Temperature is a measure of how much thermal energy a system has. This measurement means that all of the atoms and molecules which are moving around have a certain amount of kinetic energy (and less obviously potential energy). When all of the molecules (or atoms) in a system stop moving completely, that's as cold as they can get. This temperature, where there's no thermal energy at all, is called absolute zero.
The idea of absolute zero plays into understanding how much energy is available from gas molecules in the ideal gas law, since the temperature has to be measured on an absolute scale (like Kelvin), for the ideal gas law to make sense. Additionally, the idea of absolute zero plays into the physics of blackbody radiation (how much energy radiates out from an object at a particular temperature) and the maximum possible efficiency of a heat engine (called the carnot efficiency).
The concept of absolute zero is also part of the physics of climate change. The average temperature of the Earth, which is about 15°C, would be 288 K. If greenhouse gases increase the temperature of the planet by 1% then it wouldn't go up 0.15 degrees, it would go up 2.88 degrees. Kelvin and Celsius both have the same degree increment but Kelvin is an absolute scale (meaning that it's zero point really is zero) and Celsius is a relative scale (it's zero point is arbitrary - it was chosen by a scientist). This is why the temperature would increase by 2.88 degrees instead of 0.15 degrees. Understanding how these small percent changes in the Earth's temperature can lead to drastic consequences for the planet is an important part of climate science.

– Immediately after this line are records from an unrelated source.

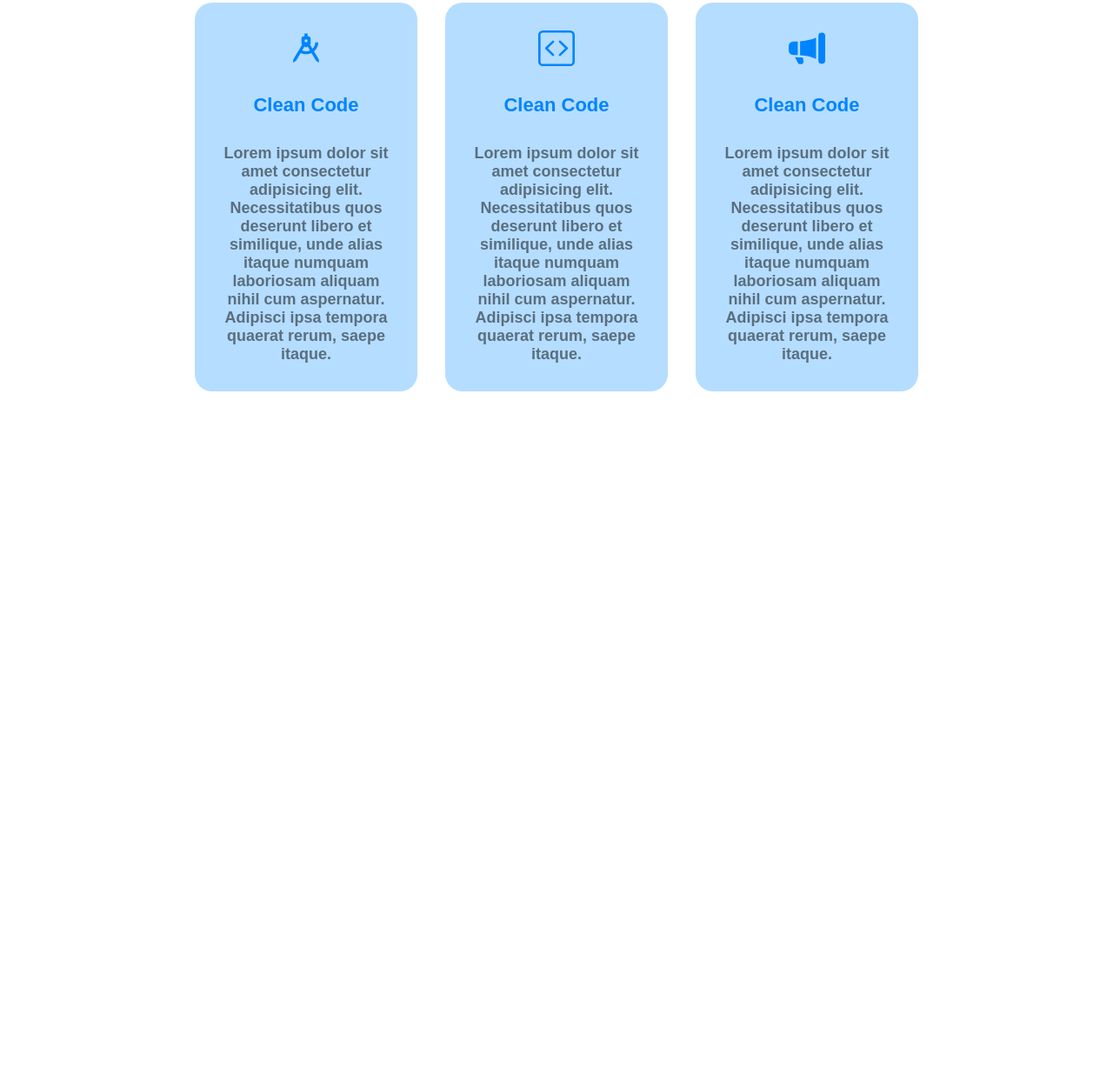
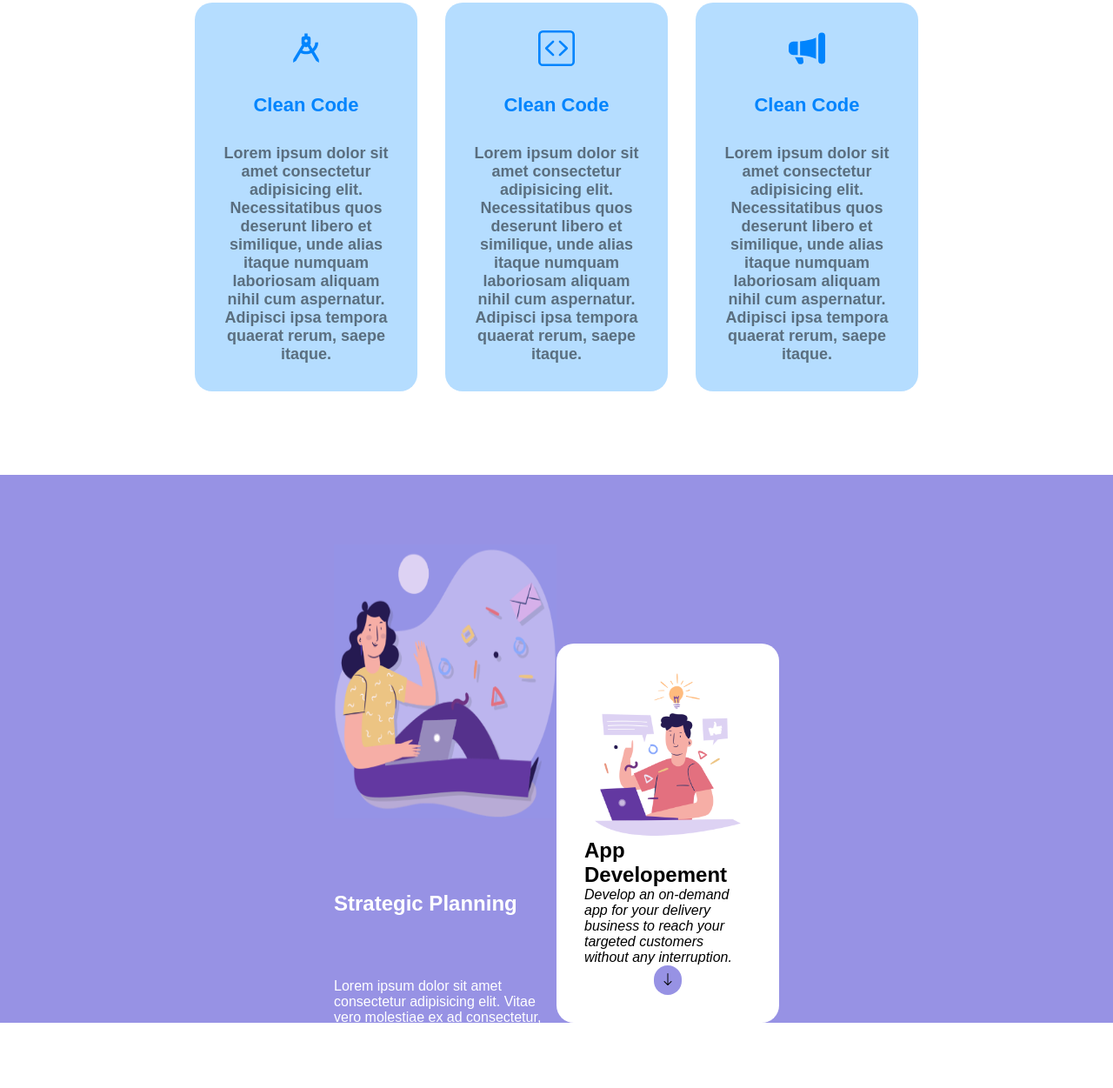
Before and after one commit to AntonioNicolaci/htmlcss-responsive-layout, a plain HTML site: page index.html in a window 1280 px wide. Shown: the part 597-1848 px from the top of the page at 87% size. Before the commit the page ends 1047 px from the top, so only its background shows below. Drawn offline with nearby package versions, Linux system fonts and the light colour scheme.

Commit message:
add strategic-planning

```diff
--- a/assets/style.css
+++ b/assets/style.css
@@ -32,6 +32,12 @@
     justify-content: center;
     width: 100%;
 }
+.container:nth-of-type(even){
+    background-color: #9792E4;
+}
+.btn-viola{
+    background-color: #9792E4;
+}
 /*------------------------------------------------- SEZIONE COMUNE DEL SITO -------------------------------------------------*/
 
 /*------------------------------------------------- HEADER -------------------------------------------------*/
@@ -57,9 +63,6 @@ nav{
 /*------------------------------------------------- HEADER -------------------------------------------------*/
 
 /*------------------------------------------------- MAIN -------------------------------------------------*/
-main:nth-child(odd){
-    background-color: #9792E4;
-}
 
 /*---------- TABELLA FUNZIONI ----------*/
 .tabella-card{
@@ -88,7 +91,7 @@ main:nth-child(odd){
     justify-content: space-between;
     align-items: center;
     width: var(--max-lunghezza);
-    margin-top: 3em;
+    margin: 3em 0 6em 0;
     row-gap: 2em;
 }
 .tabella-svg{
@@ -126,7 +129,49 @@ main:nth-child(odd){
 }
 /*---------- TABELLA FUNZIONI ----------*/
 
+/*---------- STRATEGIC PLANNING ----------*/
+#strategic-planning{
+    display: flex;
+    flex-direction: row;
+    width: var(--max-lunghezza );
+    padding: 0 10em;
+}
+#st-sinistra{
+    width: 50%;
+}
+#st-sinistra img{
+    width: 100%;
+    height: 50%;
+    margin: 5em 0;
+}
+#st-sinistra h2{
+    margin-bottom: 3em;
+}
+#st-destra{
+    align-self: flex-end;
+    display: flex;
+    align-items: center;
+    flex-direction: column;
+    width: 50%;
+    border-radius: 20px;
+    padding: 2em;
+    background-color: white;
+}
+#st-destra img{
+    width: 100%;
+    height: 50%;
+}
+#st-destra h2, #st-destra p, #st-destra i{
+    color: black;
+}
+#st-destra p{
+    font-style: italic;
+}
+/*---------- STRATEGIC PLANNING ----------*/
 
+/*---------- TESTIMONIAL ----------*/
+
+/*---------- TESTIMONIAL ----------*/
 
 
 /*------------------------------------------------- MAIN -------------------------------------------------*/
--- a/index.html
+++ b/index.html
@@ -74,7 +74,21 @@
         </div>
         <!-- STAGETIC PLANNING -->
         <div class="container">
-
+            <div id="strategic-planning">
+                <div id="st-sinistra">
+                    <img src="img/planning1.png" alt="planning1">
+                    <div>
+                        <h2>Strategic Planning</h2>
+                        <p>Lorem ipsum dolor sit amet consectetur adipisicing elit. Vitae vero molestiae ex ad consectetur, soluta optio itaque quisquam fugit quia atque quaerat quam perspiciatis error ut doloremque, nemo repellat dicta?</p>
+                    </div>
+                </div>
+                <div id="st-destra">
+                    <img src="img/planning2.png" alt="planning2">
+                    <h2>App Developement</h2>
+                    <p>Develop an on-demand app for your delivery business to reach your targeted customers without any interruption.</p>
+                    <span class="btn btn-viola"><i class="bi bi-arrow-down"></i></span>
+                </div>
+            </div>
         </div>
         <!-- TESTIMONIAL -->
         <div class="container">
```
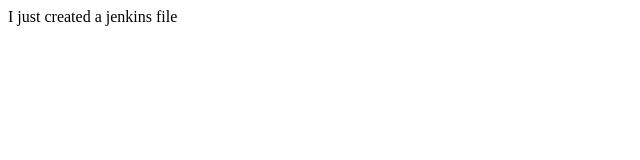
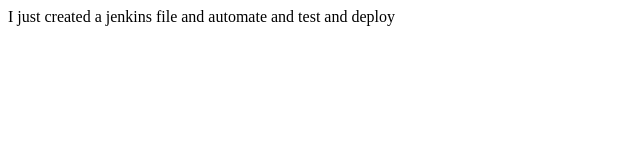
Before and after one commit to Oluwaseun186/jenkinsec2, a plain HTML site: page index.html in a window 1280 px wide. Shown: the whole page, without its empty margins (0-640 px from the left). Drawn offline with Linux system fonts and the light colour scheme.

Commit message:
updated 2

```diff
--- a/index.html
+++ b/index.html
@@ -6,7 +6,7 @@
 </head>
 <body>
     <p>
-        I just created a jenkins file
+        I just created a jenkins file and automate and test and deploy
     </p>
 </body>
 </html>
```
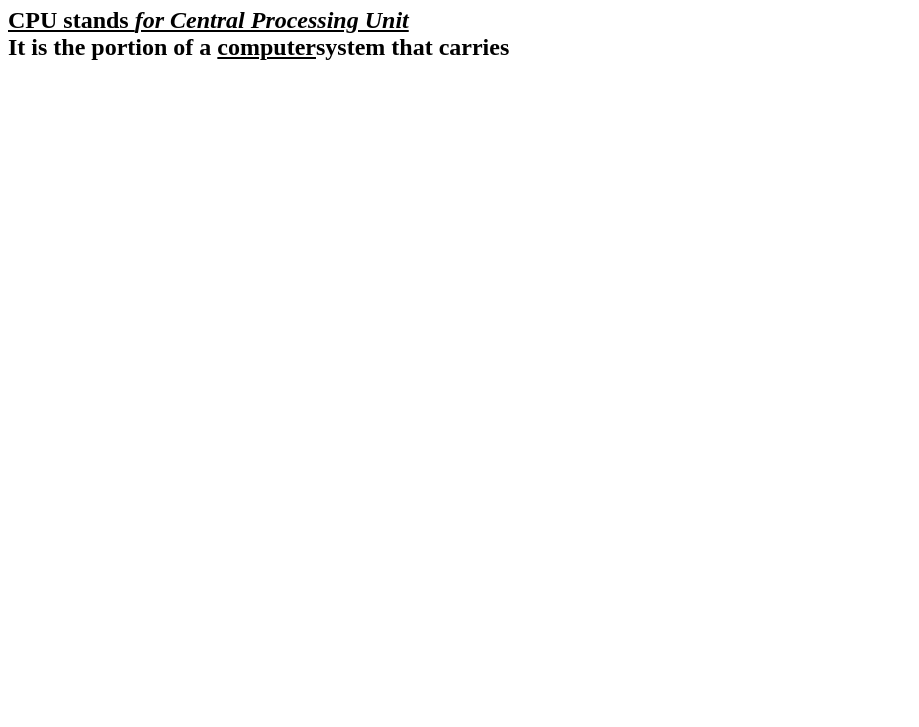
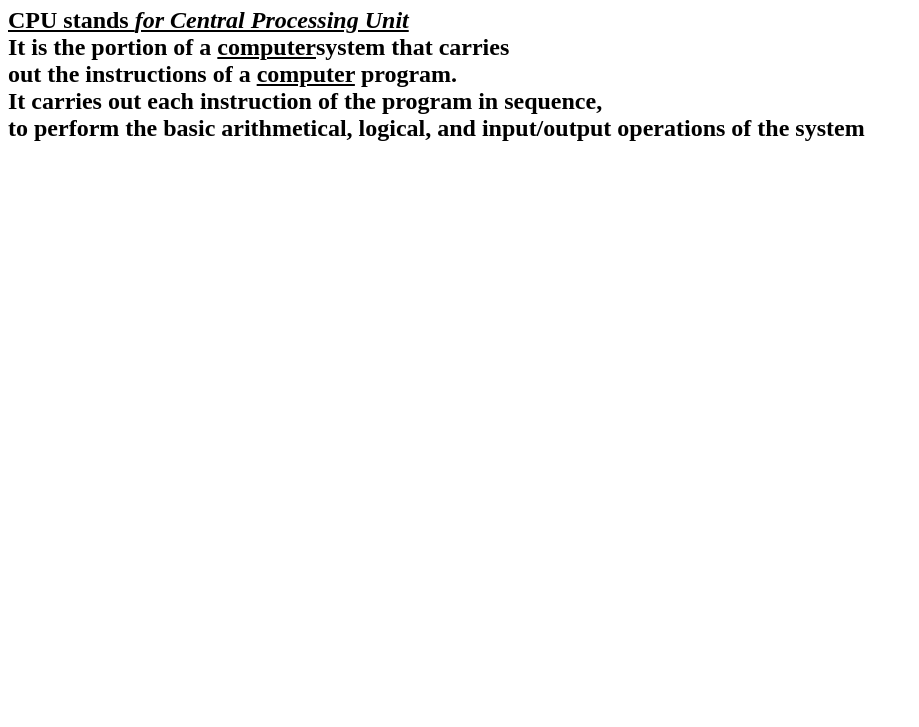
Before and after one commit to iamneo-production/bedfecbbbfadaeccdfffebaeceaec, a plain HTML site: page public/index.html in a window 1280 px wide. Shown: the part 73-800 px from the top of the page, without its empty margins (0-919 px from the left). Drawn offline with Linux system fonts and the light colour scheme.

Commit message:
Backup Commit

```diff
--- a/public/index.html
+++ b/public/index.html
@@ -9,6 +9,6 @@
 </head>
 <body>
     <h1>CPU</h1>
-    <h2><u>CPU stands <i>for Central Processing Unit</i></u><br>It is the portion of a <u>computer</u>system that carries </h2>
+    <h2><u>CPU stands <i>for Central Processing Unit</i></u><br>It is the portion of a <u>computer</u>system that carries<br>out the instructions of a <u>computer</u> program.<br>It carries out each instruction of the program in sequence,<br>to perform the basic arithmetical, logical, and input/output operations of the system</h2>
 </body>
 </html>
```
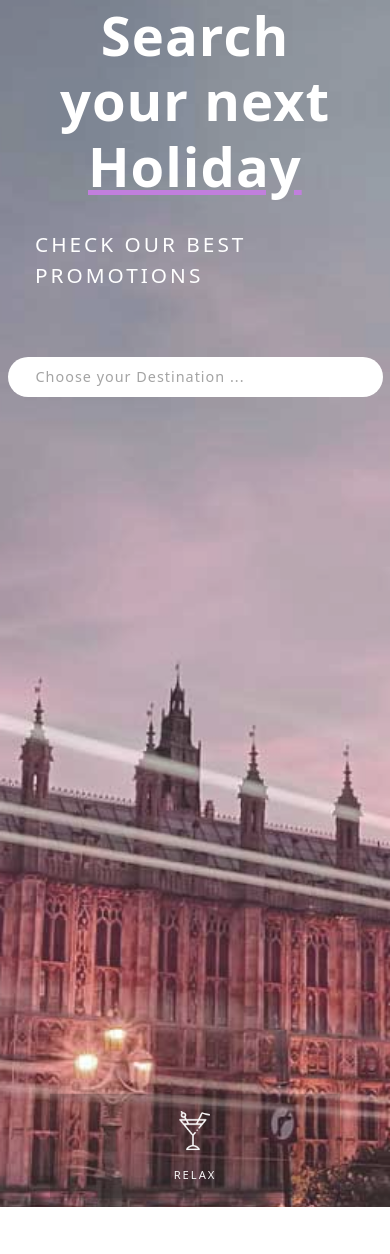
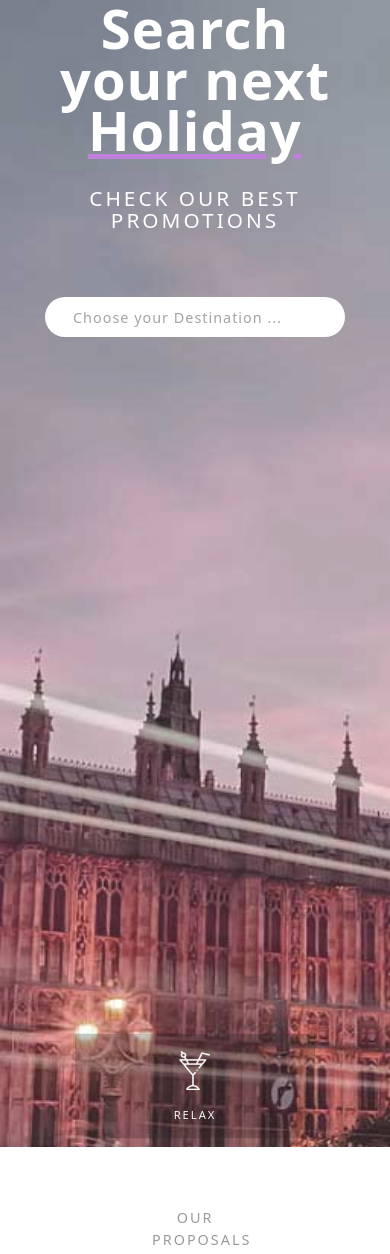
Before and after one commit to nincode2907/travelTemplate, a plain HTML site: page index.html in a window 390 px wide. Shown: the part 293-1547 px from the top of the page. Drawn offline with nearby package versions, Linux system fonts and the light colour scheme.

Commit message:
responsive on mobile

```diff
--- a/asset/css/responsive.css
+++ b/asset/css/responsive.css
@@ -19,7 +19,7 @@
   }
 
   .nav_list {
-    position: absolute;
+    position: fixed;
     min-width: 313px;
     right: 0;
     top: 0;
@@ -145,6 +145,7 @@
   .header_body_options {
     width: 100%;
     flex-direction: column;
+    align-items: center;
     margin-bottom: 186px;
   }
 
@@ -152,6 +153,7 @@
     margin-bottom: 34px;
     display: flex;
     justify-content: center;
+    width: 100%;
   }
 
   .header_body_option_link:hover {
@@ -160,9 +162,9 @@
 }
 
 /*Screen for Mobile*/
-@media (max-width: 46.1875em) {
+@media (max-width: 27.5em) {
   .header_body {
-    padding: 0 35px;
+    padding: 0 45px;
   }
 
   .header {
@@ -173,4 +175,20 @@
     text-align: center;
     font-size: 1.8rem;
   }
+
+  .heading_main {
+    line-height: 3.2rem;
+  }
+
+  .header_body_subheading {
+    line-height: 1.4rem;
+  }
+
+  .header_body_search {
+    min-width: 280px;
+  }
+
+  .header_body_option {
+    max-width: 240px;
+  }
 }
--- a/asset/css/style.css
+++ b/asset/css/style.css
@@ -23,6 +23,7 @@ body {
 .intro::before {
   content: "Welcome to travel websites";
   position: absolute;
+  text-align: center;
   background-color: #fff;
   width: 100vw;
   height: 100vh;
@@ -381,6 +382,7 @@ ul {
 
 .header_body_subheading {
   color: #fff;
+  text-align: center;
   text-transform: uppercase;
   font-size: 1.3rem;
   letter-spacing: 3px;
```
Also changed, not shown: index.html (+1 -0 lines).
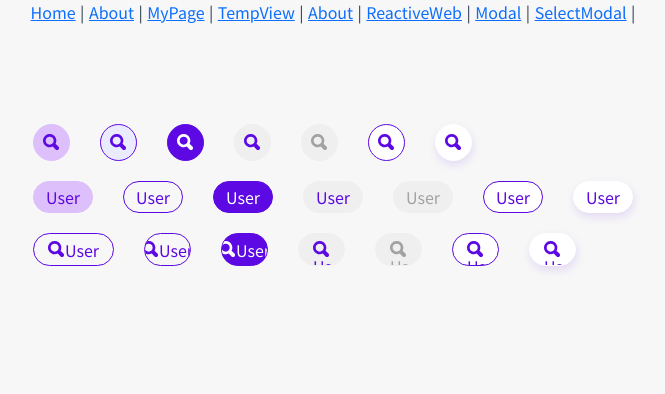
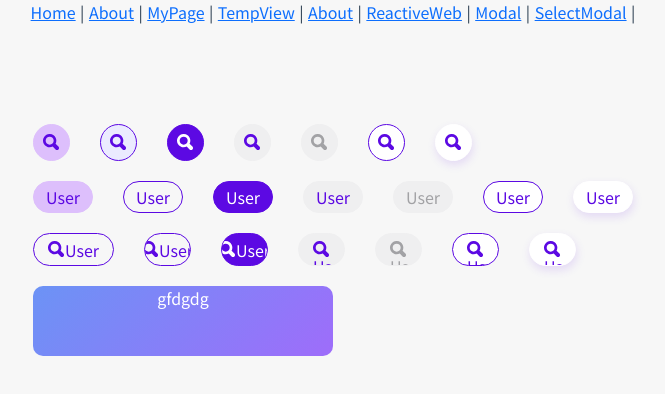
Before and after one commit to changzin/meetme, a Vue app in the folder frontend/meet_me/: page /tempview in a window 1280 px wide. Shown: the top 394 px of the page, without its empty margins (307-972 px from the left). Built offline with nearby package versions, Linux system fonts and the light colour scheme.

Commit message:
그라데이션 변수

```diff
--- a/frontend/meet_me/src/App.vue
+++ b/frontend/meet_me/src/App.vue
@@ -31,10 +31,19 @@
 
 
   --white_main: #ffffff;
+   --box-shadow_purple_main: 1px 4px 10px rgba(92, 9, 227, 0.12);
 
 
+    /* 그라데이션 변수 */
+  --gradient-start: #497AF5;
+  --gradient-end: #884AFB;
+  --gradient: linear-gradient(135deg, var(--gradient-start) 0%, var(--gradient-end) 100%);
 
-   --box-shadow_purple_main: 1px 4px 10px rgba(92, 9, 227, 0.12);
+
+   /* 그라데이션 변수 + 80% */
+  --gradient-start: rgba(73, 122, 245, 0.8);
+  --gradient-end: rgba(136, 74, 251, 0.8);
+  --gradient80: linear-gradient(135deg, var(--gradient-start) 0%, var(--gradient-end) 100%);
 }
 
 #app {
--- a/frontend/meet_me/src/views/TempView.vue
+++ b/frontend/meet_me/src/views/TempView.vue
@@ -160,7 +160,12 @@
           />User
         </div>
       </div>
+
+
     </div>
+     <div class="temp">
+        gfdgdg
+      </div>
   </div>
 </template>
 
@@ -187,6 +192,17 @@ export default {
 
 
 <style scoped>
+
+.temp {
+  background: var(--gradient);
+  /* box-shadow: var(--gradient); */
+  width: 300px;
+  height: 70px;
+  border-radius: 10px;
+  color: white;
+}
+
+
 .tempDiv {
   width: 600px;
   margin: 100px auto;
```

Thermodynamics has shown that it is impossible to get to absolute zero, but physicists have gotten very close. Using laser cooling and magnetic trapping, experiments have been able to get atoms down to temperatures of a few nK (10-9 K) to form Bose Einstein Condensates. To give an idea of how cold this is, imagine a thermometer stretched from Victoria, BC to St. Johns, Newfoundland (7500 km) (see Figure 1).